Why blow the whistle 11 years later? Think President Obama’s initiative to revive the CTBT. By rubbishing the Pokhran II tests as a failure, India’s nuclear hawks hope to make the case for more nuclear tests. Pervez Hoodbhoy, professor of nuclear physics at Quaid-i-Azam University, Islamabad, in Outlook:

Suspicion has now turned into confirmed fact: India’s hydrogen bomb test of May 1998 was not the fantastic success it was claimed to be. Last week’s dramatic revelation by K. Santhanam, a senior DRDO official with important responsibilities at the 1998 Pokhran test site, has essentially confirmed conclusions known from seismic analysis after the explosion.

Instead of 45 kilotons of destructive energy, the explosion had produced only 15 to 20. The bomb had not worked as designed.

Why blow the whistle 11 years later? An irresistible urge to tell the truth or moral unease is scarcely the reason. Santhanam’s ‘coming clean’ has the stamp of approval of the most hawkish of Indian nuclear hawks. Among them are P.K. Iyengar, A.N. Prasad, Bharat Karnad and Brahma Chellaney.

By rubbishing the earlier test as a failure, they hope to make the case for more nuclear tests.
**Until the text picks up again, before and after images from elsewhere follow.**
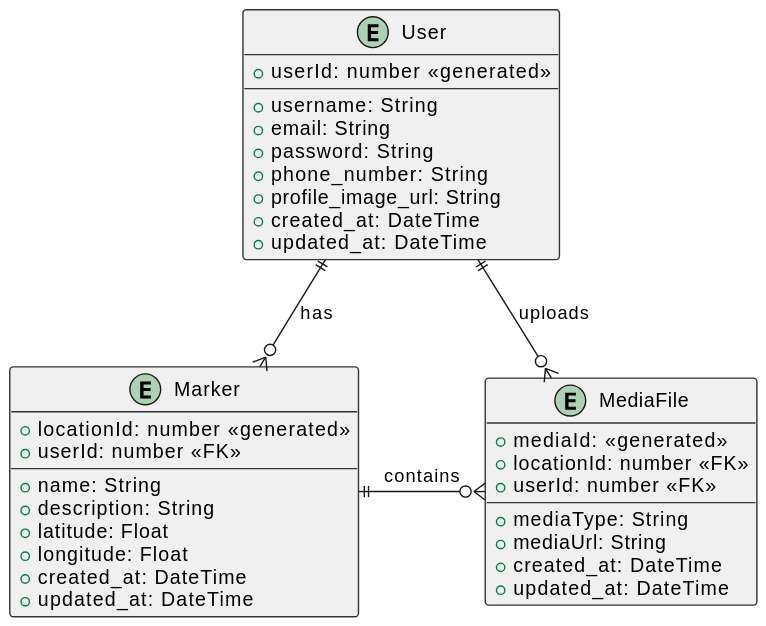
Earlier version of the PlantUML export out/docs/diagrams/entity_diagram/entity_diagram.svg (inatagan/owlmapapi). Source of this version:
```plantuml
@startuml
skinparam class {
    BackgroundColor #f0f0f0
    BorderColor #333333
    BorderThickness 1
}
entity "User" as Users {
    +userId: number <<generated>>
    --
    +username: String
    +email: String
    +password: String
    +phone_number: String
    +profile_image_url: String
    +created_at: DateTime
    +updated_at: DateTime
}
entity "Marker" as Markers {
    +locationId: number <<generated>>
    +userId: number <<FK>>
    --
    +name: String
    +description: String
    +latitude: Float
    +longitude: Float
    +created_at: DateTime
    +updated_at: DateTime
}
entity "MediaFile" as MediaFiles {
    +mediaId: <<generated>>
    +locationId: number <<FK>>
    +userId: number <<FK>>
    --
    +mediaType: String
    +mediaUrl: String
    +created_at: DateTime
    +updated_at: DateTime
}
Users ||-d-o{ Markers : "has"
Users ||-r-o{ MediaFiles : "uploads"
Markers ||-r-o{ MediaFiles : "contains"
@enduml
```
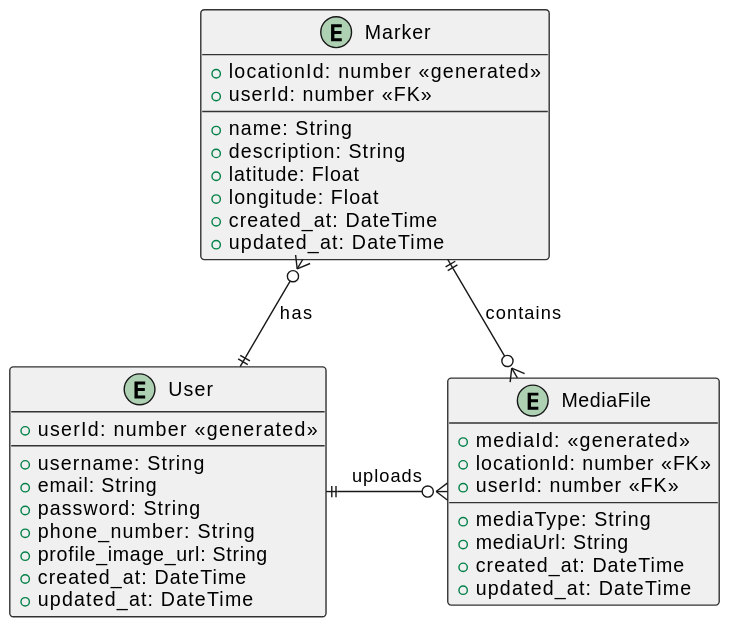
After the commit.

Change to the diagram source:
```diff
@@ -36,7 +36,7 @@
     +created_at: DateTime
     +updated_at: DateTime
 }
-Users ||-d-o{ Markers : "has"
+Users ||-u-o{ Markers : "has"
 Users ||-r-o{ MediaFiles : "uploads"
 Markers ||-r-o{ MediaFiles : "contains"
 @enduml
```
This would enable India to develop a full-scale thermonuclear arsenal.

As is well known, a thermonuclear (or hydrogen) bomb is far more complex than the relatively simple fission weapon first tested by India in 1974 and by Pakistan in 1998. Advanced weapons needs fine-tuning to achieve their full destructiveness – France had to test 22 times to achieve perfection. More: